Spain’s fledging economic recovery stalled in the third quarter, when gross domestic product was unchanged from the previous three months as government austerity measures began to bite, official data showed Thursday.
It followed growth of 0.2 percent in the second quarter and 0.1 percent in the first, when Spain emerged from one of its worst recessions in decades.
On the year, gross domestic product expanded 0.2 percent after seven straight months of declines, the National Statistics Institute (INE) said in its preliminary estimate.
The third-quarter figure “reflects lower national income compared with previous quarters,” the INE said.

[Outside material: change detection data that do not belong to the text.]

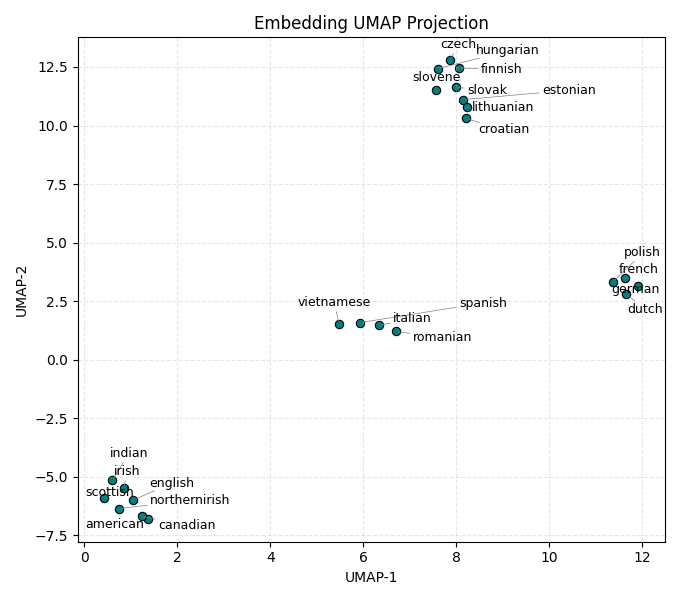
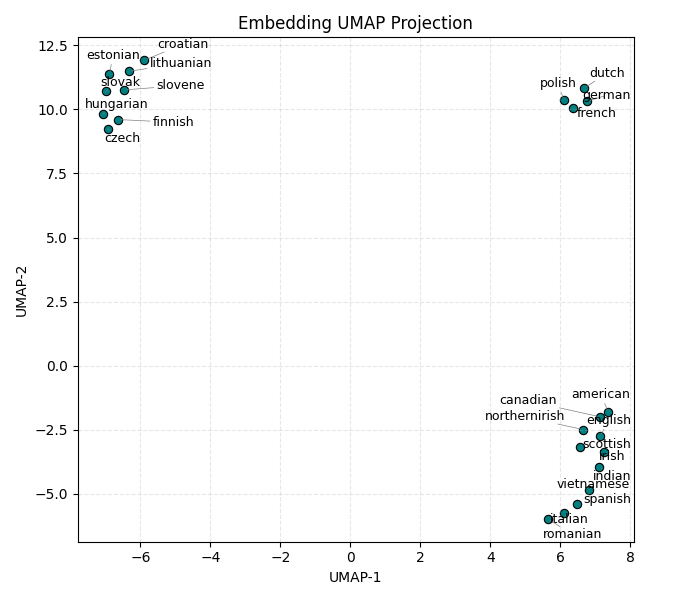
update whisper accent post with detailed performance metrics and improved clarity in embedding analysis

diff --git a/_projects/whisper-accent.md b/_projects/whisper-accent.md
@@ -85,38 +85,38 @@ Improvements are observed across all 23 accent classes. The classifier achieves 
 <div class="row justify-content-center">
   <div class="col-sm-6" markdown="1">
 
-| Accent         | WER ↓ | Accent Acc. ↑ |  n  |
-| :------------- | :---: | :-----------: | :-: |
-| English        | 5.2%  |     95.7%     | 442 |
-| American       | 1.2%  |     97.7%     | 263 |
-| Scottish       | 6.9%  |     94.9%     | 235 |
-| Irish          | 9.7%  |     97.4%     | 152 |
-| Canadian       | 0.8%  |    100.0%     | 90  |
-| Northern Irish | 2.8%  |     94.5%     | 73  |
-| Indian         | 61.4% |    100.0%     | 51  |
-| Spanish        | 14.8% |     95.7%     | 46  |
-| Dutch          | 17.2% |    100.0%     | 35  |
-| Polish         | 14.8% |     96.8%     | 31  |
-| Italian        | 8.6%  |     86.2%     | 29  |
-| French         | 21.8% |     73.1%     | 26  |
+| Accent         |      WER ↓      | Accent Acc. ↑ |  n  |
+| :------------- | :-------------: | :-----------: | :-: |
+| English        |  5.2% (↓0.3pp)  |     95.7%     | 442 |
+| American       |  1.2% (↓0.4pp)  |     97.7%     | 263 |
+| Scottish       |  6.9% (↓1.2pp)  |     94.9%     | 235 |
+| Irish          |  9.7% (↓2.0pp)  |     97.4%     | 152 |
+| Canadian       |  0.8% (↓1.4pp)  |    100.0%     | 90  |
+| Northern Irish |  2.8% (↓0.2pp)  |     94.5%     | 73  |
+| Indian         | 61.4% (↓0.9pp)  |    100.0%     | 51  |
+| Spanish        | 14.8% (↓4.8pp)  |     95.7%     | 46  |
+| Dutch          | 17.2% (↓18.3pp) |    100.0%     | 35  |
+| Polish         | 14.8% (↓2.6pp)  |     96.8%     | 31  |
+| Italian        |  8.6% (↓8.3pp)  |     86.2%     | 29  |
+| German         | 18.1% (↓11.0pp) |     96.3%     | 27  |
 
   </div>
   <div class="col-sm-6" markdown="1">
 
-| Accent      |   WER ↓   | Accent Acc. ↑ |    n     |
-| :---------- | :-------: | :-----------: | :------: |
-| Romanian    |   14.3%   |     91.3%     |    23    |
-| Estonian    |   12.4%   |    100.0%     |    13    |
-| Vietnamese  |   32.3%   |    100.0%     |    14    |
-| German      |   18.1%   |     96.3%     |    27    |
-| Czech       |   10.1%   |     94.7%     |    19    |
-| Slovak      |   7.3%    |     94.1%     |    17    |
-| Hungarian   |   9.7%    |     83.3%     |    18    |
-| Finnish     |   8.6%    |     81.8%     |    11    |
-| Lithuanian  |   2.7%    |    100.0%     |    2     |
-| Croatian    |   21.8%   |    100.0%     |    2     |
-| Slovene     |   6.1%    |     0.0%      |    1     |
-| **Overall** | **13.4%** |   **95.7%**   | **1620** |
+| Accent      |       WER ↓        | Accent Acc. ↑ |    n     |
+| :---------- | :----------------: | :-----------: | :------: |
+| French      |   21.8% (↓3.2pp)   |     73.1%     |    26    |
+| Romanian    |  14.3% (↓18.6pp)   |     91.3%     |    23    |
+| Czech       |   10.1% (↓6.0pp)   |     94.7%     |    19    |
+| Hungarian   |   9.7% (↓8.8pp)    |     83.3%     |    18    |
+| Slovak      |   7.3% (↓9.5pp)    |     94.1%     |    17    |
+| Vietnamese  |   32.3% (↓3.9pp)   |    100.0%     |    14    |
+| Estonian    |   12.4% (↓6.5pp)   |    100.0%     |    13    |
+| Finnish     |   8.6% (↓5.1pp)    |     81.8%     |    11    |
+| Lithuanian  |   2.7% (↓2.7pp)    |    100.0%     |    2     |
+| Croatian    |  21.8% (↓10.9pp)   |    100.0%     |    2     |
+| Slovene     |   6.1% (↓9.1pp)    |     0.0%      |    1     |
+| **Overall** | **13.4%** (↓4.1pp) |   **95.7%**   | **1620** |
 
   </div>
 </div>
@@ -156,15 +156,15 @@ Random conditioning still outperforms vanilla Whisper (16.6% / 15.1% vs. 17.6% /
   </div>
 </div>
 <div class="caption">
-  Figure 2: Left — cosine similarity matrix of the 23 learned accent embeddings (whisper-accent-medium.en). Right — UMAP projection of the same embeddings. Broad groupings emerge from WER supervision alone, but low-resource accents show clear collapse artifacts.
+  Figure 2: Left — cosine similarity matrix of the 23 learned accent embeddings (whisper-accent-medium.en). Right — UMAP projection of the same embeddings.
 </div>
 
-The cosine similarity heatmap shows a clear block-diagonal structure: native English varieties form the tightest cluster, followed by Central and Western European accents, and a Baltic/Slavic/Finnic group — all emerging from ASR loss alone, without explicit phonological supervision.
+The cosine similarity heatmap reveals three blocks: native English varieties form the tightest cluster reflecting genuine phonological coherence. Western European accents (Dutch, German, French, Polish) and Baltic/Slavic/Finnic accents (Hungarian, Czech, Slovak, etc.) cluster internally with nearly identical similarity, despite phonological distance. This counterintuitive grouping emerges from training data distribution—accents with similar sample sufficiency converge in embedding space regardless of typology.
 
-The UMAP corroborates this, with three well-separated regions. Notable exceptions: Romanian sits in isolation between the main clusters, consistent with its mixed Romance-Slavic typology; Indian and Vietnamese project near the native English region despite their phonological distance, plausibly a data scarcity effect rather than a learned structural similarity.
+The UMAP projection corroborates the three-region structure but reveals critical collapse patterns. Native English varieties occupy a coherent region. Western European and Baltic/Slavic accents project into spatially proximate clusters, confirming their embedding equivalence. Notable failures: Indian and Vietnamese project into the native English region despite phonological distinctness, visible as spatial collapse in UMAP and high cosine similarity to native English. Romanian, by contrast, embeds apart from native English and separates in UMAP, anchored by phonologically similar peers in the Romance/Germanic L2 group. Low-resource accents without peer representation collapse into the majority cluster; those with peers maintain structure.
 
 ---
 
 ## Conclusion
 
-Whisper-Accent shows that phonetically diverse accents can be handled within a single model by conditioning a frozen Whisper decoder on per-accent embeddings via AdaLN, eliminating the need for per-accent adapters. The approach works well for data-rich accents, but the embedding analysis highlights a key limitation: the ASR objective alone cannot induce well-separated embeddings when training data is scarce or accent error profiles are similar. Addressing this will require contrastive embedding objectives and more balanced accent coverage than current datasets provide. Code and pretrained checkpoints are available at [github.com/mavleo96/whisper-accent](https://github.com/mavleo96/whisper-accent).
+Whisper-Accent shows that phonetically diverse accents can be handled within a single model by conditioning a frozen Whisper decoder on per-accent embeddings via AdaLN, eliminating the need for per-accent adapters. The approach works well for data-rich accents, but the embedding analysis highlights a key limitation: low-resource accents fail from phonological isolation, not data scarcity. Indian and Vietnamese achieve perfect classification yet minimal WER improvement, while Romanian with similar sample count achieves substantial improvement due to peer anchoring from Romance/Germanic L2 accents. Addressing this will require contrastive embedding objectives encouraging phonological grouping, combined with adding low-resource accents with shared L1 typology for peer representation. Code and pretrained checkpoints are available at [github.com/mavleo96/whisper-accent](https://github.com/mavleo96/whisper-accent).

The figures confirmed estimates by the Bank of Spain last week, which forecast “a weakening of economic activity, of a transitory nature, due in large part to the depletion of some expansive factors.”
“These include the impact on national demand of the budget austerity measures adopted in May,” it added.
The government has suspended dozens of road and rail projects and cut civil servants’ wages as part of deep spending cuts aimed at reining in the massive public deficit.
It has forecast that the Spanish economy will shrink by 0.3 percent this year, following a fall of 3.7 percent in 2009.
In May it lowered its growth forecast for next year to 1.3 percent from 1.8 percent due to the impact of the tough new austerity measures.
The government aims to bring the public deficit down to 6.0 percent of GDP in 2011 and to the eurozone limit of three percent in 2013. The deficit hit 11.1 percent of GDP last year, the third highest in the eurozone after Greece and Ireland.
The measures were introduced at a time of rising fears that Spain and other southern members of the eurozone could follow Greece into a financial crisis.
The Spanish economy, Europe’s fifth-largest, slumped into recession in 2008 as the bubble burst on a decade-long property boom and amid the global financial meltdown.
The INE is to release definitive figures for the third quarter on November 17.